Indeed, there are a few technological advancements that have cropped up since the Fitbit that we should probably all approach with a great deal of care.
New to 2019 is a wearable testicle-cooling device, designed with the very noble purpose of boosting fertility. But just like with Fitbits, the device links to an app which allows you to monitor semen temperature. As such, this technological advancement has the same potential to burden our health service, as blokes flock to the docs, worried their swimmers are too warm.
Then there's the 'Autoblow AI' device, which does exactly what it says on the tin - it noshes you off using artificial intelligence.
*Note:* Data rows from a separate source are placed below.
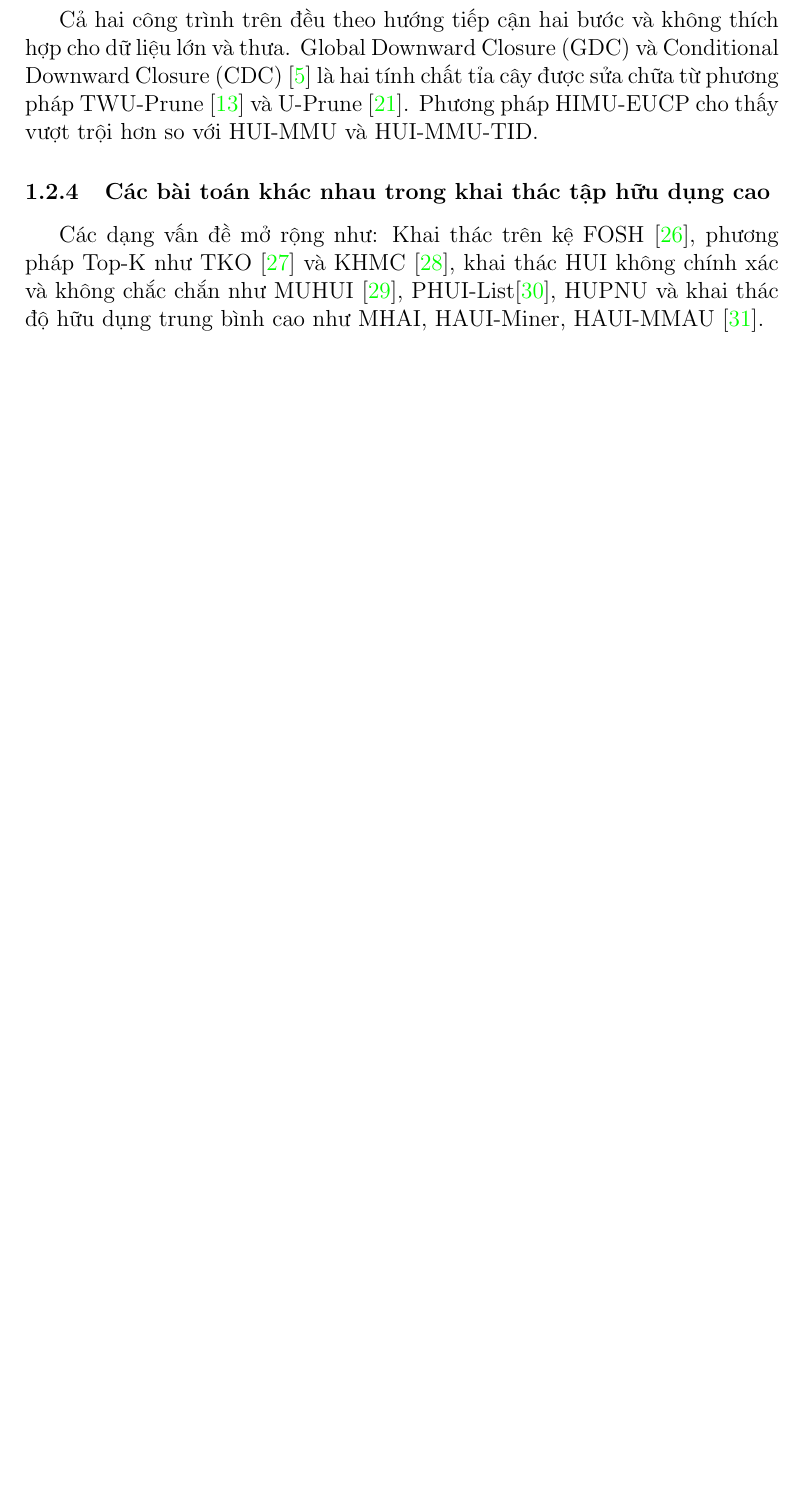
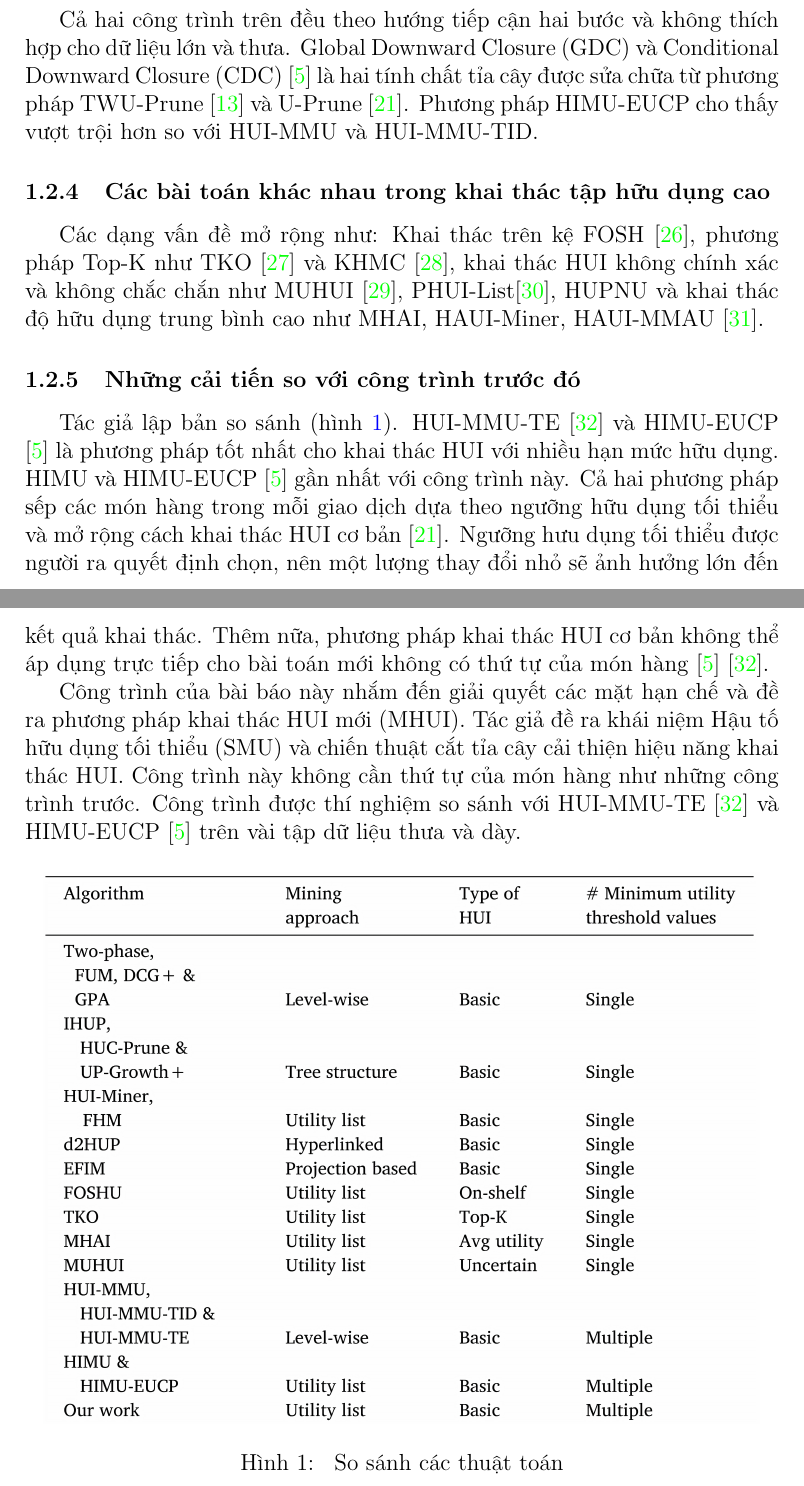
Before and after one commit to ttpro1995/datamining_course_latex_report, a LaTeX document (title_page_1.tex): part of page 4 of 17 before the commit and two parts of pages 4 and 5 of 19 after it, the two joined at a grey line, cut so that both start at the same text, the shorter picture padded with empty space. Compiled offline with pdfLaTeX.

Commit message:
done introduction

```diff
--- a/title_page_1.tex
+++ b/title_page_1.tex
@@ -170,6 +170,19 @@ Cả hai công trình trên đều theo hướng tiếp cận hai bước và kh
 
 Các dạng vấn đề mở rộng như: Khai thác trên kệ FOSH \cite{fournier2015foshu}, phương pháp Top-K như TKO \cite{tseng2016aefficient} và KHMC \cite{duong2016aefficient}, khai thác HUI không chính xác và không chắc chắn như MUHUI \cite{Lin2017aEfficientlyMU}, PHUI-List\cite{lin2016befficient}, HUPNU và khai thác độ hữu dụng trung bình cao như MHAI, HAUI-Miner, HAUI-MMAU \cite{lin2016defficient}.
 
+\subsubsection{Những cải tiến so với công trình trước đó}
+
+Tác giả lập bản so sánh (hình \ref{figtable1}). HUI-MMU-TE \cite{lin2016cefficient} và HIMU-EUCP \cite{gan2016more} là phương pháp tốt nhất cho khai thác HUI với nhiều hạn mức hữu dụng. HIMU và HIMU-EUCP \cite{gan2016more} gần nhất với công trình này. Cả hai phương pháp sếp các món hàng trong mỗi giao dịch dựa theo ngưỡng hữu dụng tối thiểu và mở rộng cách khai thác HUI cơ bản \cite{liu2012mining}. Ngưỡng hưu dụng tối thiểu được người ra quyết định chọn, nên một lượng thay đổi nhỏ sẽ ảnh hưởng lớn đến kết quả khai thác. Thêm nữa, phương pháp khai thác HUI cơ bản không thể áp dụng trực tiếp cho bài toán mới không có thứ tự của món hàng \cite{gan2016more} \cite{lin2016cefficient}.
+
+Công trình của bài báo này nhắm đến giải quyết các mặt hạn chế và đề ra phương pháp khai thác HUI mới (MHUI). Tác giả đề ra khái niệm Hậu tố hữu dụng tối thiểu (SMU) và chiến thuật cắt tỉa cây cải thiện hiệu năng khai thác HUI. Công trình này không cần thứ tự của món hàng như những công trình trước. Công trình được thí nghiệm so sánh với HUI-MMU-TE \cite{lin2016cefficient} và HIMU-EUCP \cite{gan2016more} trên vài tập dữ liệu thưa và dày.
+
+
+\begin{figure}[h]
+\centering
+\includegraphics[width=0.95\textwidth]{image/table/table1-boring.jpg}
+\caption{\label{figtable1} So sánh các thuật toán}
+\end{figure}
+
 \section{Các định nghĩa về ký hiệu và bài toán}
 
 \subsection{Định nghĩa}
```
Also changed, not shown: bib.bib (+11 -0 lines), image/table/table1-boring.jpg (added).
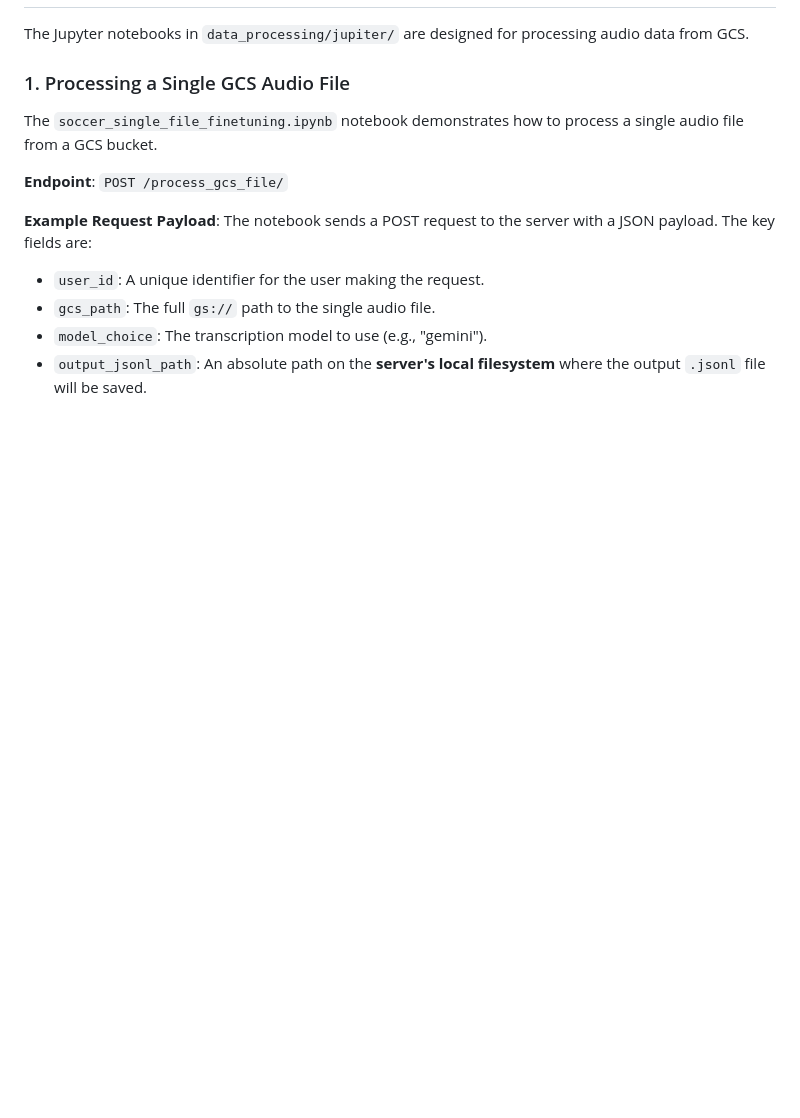
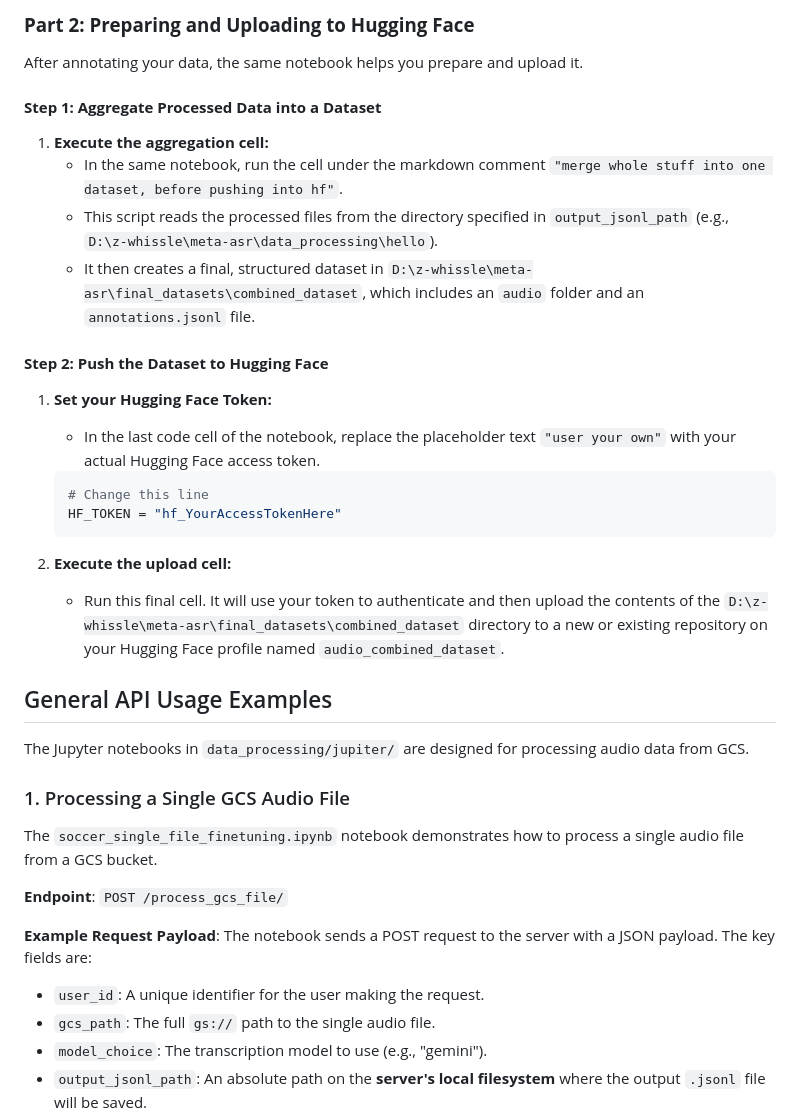
Before and after one commit to WhissleAI/meta-asr, a Markdown page: data_processing/README.md, the part around one of its changes. Rendered like a GitHub page; blank space fills up the shorter version.

````diff
--- a/data_processing/README.md
+++ b/data_processing/README.md
@@ -25,3 +88,27 @@ The primary workflow involves sending requests from a Jupyter notebook to the Fa
+### **Part 2: Preparing and Uploading to Hugging Face**
+
+After annotating your data, the same notebook helps you prepare and upload it.
+
+#### **Step 1: Aggregate Processed Data into a Dataset**
+
+1.  **Execute the aggregation cell:**
+    *   In the same notebook, run the cell under the markdown comment `"merge whole stuff into one dataset, before pushing into hf"`.
+    *   This script reads the processed files from the directory specified in `output_jsonl_path` (e.g., `D:\z-whissle\meta-asr\data_processing\hello`).
+    *   It then creates a final, structured dataset in `D:\z-whissle\meta-asr\final_datasets\combined_dataset`, which includes an `audio` folder and an `annotations.jsonl` file.
+
+#### **Step 2: Push the Dataset to Hugging Face**
+
+1.  **Set your Hugging Face Token:**
+    *   In the last code cell of the notebook, replace the placeholder text `"user your own"` with your actual Hugging Face access token.
+    ```python
+    # Change this line
+    HF_TOKEN = "hf_YourAccessTokenHere"
+    ```
+
+2.  **Execute the upload cell:**
+    *   Run this final cell. It will use your token to authenticate and then upload the contents of the `D:\z-whissle\meta-asr\final_datasets\combined_dataset` directory to a new or existing repository on your Hugging Face profile named `audio_combined_dataset`.
+
+## General API Usage Examples
 
 The Jupyter notebooks in `data_processing/jupiter/` are designed for processing audio data from GCS.
 
````
Also changed, not shown: other parts of data_processing/README.md (+69 -6 lines).
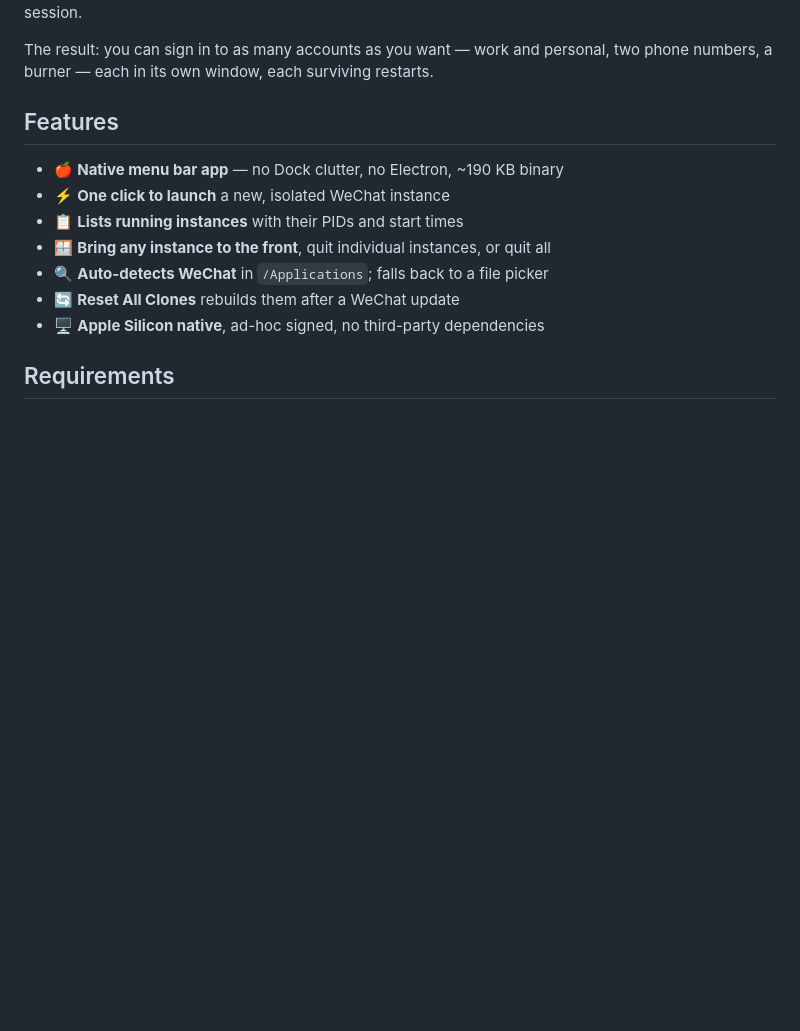
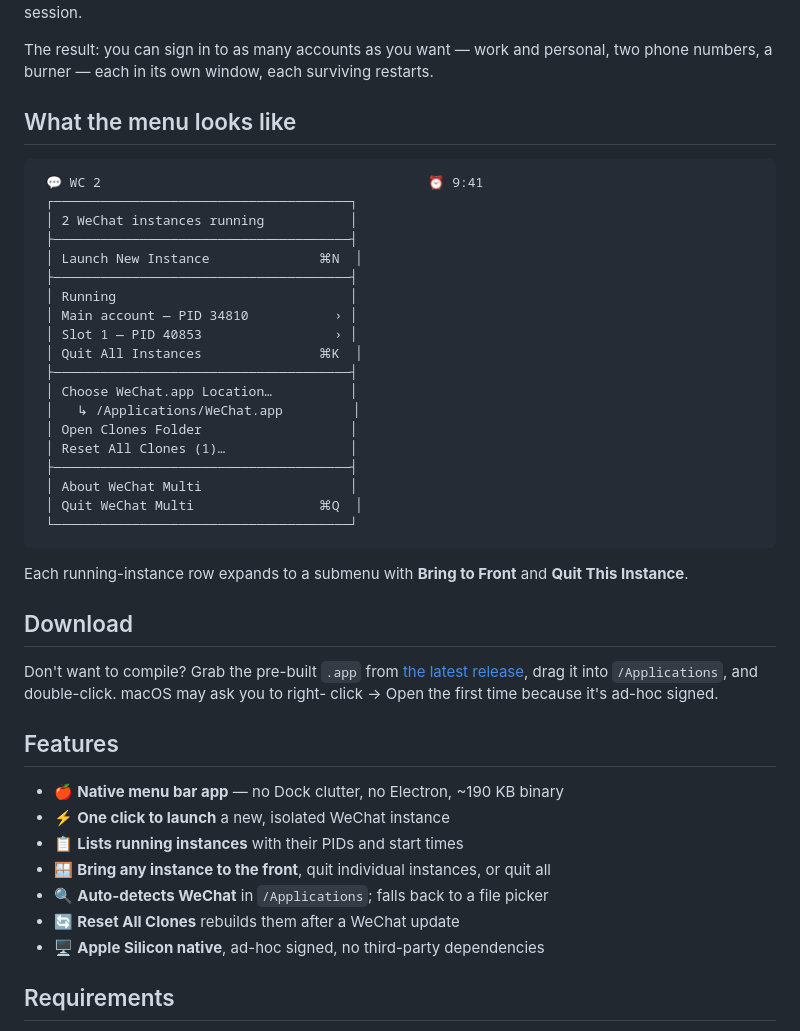
Before and after one commit to ashinno/wechat-multi, a Markdown page: README.md, the part around the change. Drawn GitHub-style; blank space fills up the shorter version.

Commit message:
Add menu mockup and pre-built download pointer to README

````diff
--- a/README.md
+++ b/README.md
@@ -16,6 +16,40 @@ app with its own login session.
 The result: you can sign in to as many accounts as you want — work and
 personal, two phone numbers, a burner — each in its own window, each
 surviving restarts.
+
+## What the menu looks like
+
+```
+ 💬 WC 2                                          ⏰ 9:41
+ ┌──────────────────────────────────────┐
+ │ 2 WeChat instances running           │
+ ├──────────────────────────────────────┤
+ │ Launch New Instance              ⌘N  │
+ ├──────────────────────────────────────┤
+ │ Running                              │
+ │ Main account — PID 34810           › │
+ │ Slot 1 — PID 40853                 › │
+ │ Quit All Instances               ⌘K  │
+ ├──────────────────────────────────────┤
+ │ Choose WeChat.app Location…          │
+ │   ↳ /Applications/WeChat.app         │
+ │ Open Clones Folder                   │
+ │ Reset All Clones (1)…                │
+ ├──────────────────────────────────────┤
+ │ About WeChat Multi                   │
+ │ Quit WeChat Multi                ⌘Q  │
+ └──────────────────────────────────────┘
+```
+
+Each running-instance row expands to a submenu with **Bring to Front** and
+**Quit This Instance**.
+
+## Download
+
+Don't want to compile? Grab the pre-built `.app` from
+[the latest release](https://github.com/ashinno/wechat-multi/releases/latest),
+drag it into `/Applications`, and double-click. macOS may ask you to right-
+click → Open the first time because it's ad-hoc signed.
 
 ## Features
 
````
Its inventor, Brian Sloan, said: "We spent the last three years listening to feedback from our 200,000 Autoblow 2 owners and in response built a new machine that mechanically better replicates the gliding and friction combination of the mouth and hand that men experience during oral sex.
"By using artificial intelligence to, for the first time, understand the mechanics of blowjobs, we discovered and replicated techniques that make using our machine feel less robotic and more human."
Whether that product description sounds utterly terrifying or mega arousing is a matter of perspective.
LADbible has contacted Fitbit for comment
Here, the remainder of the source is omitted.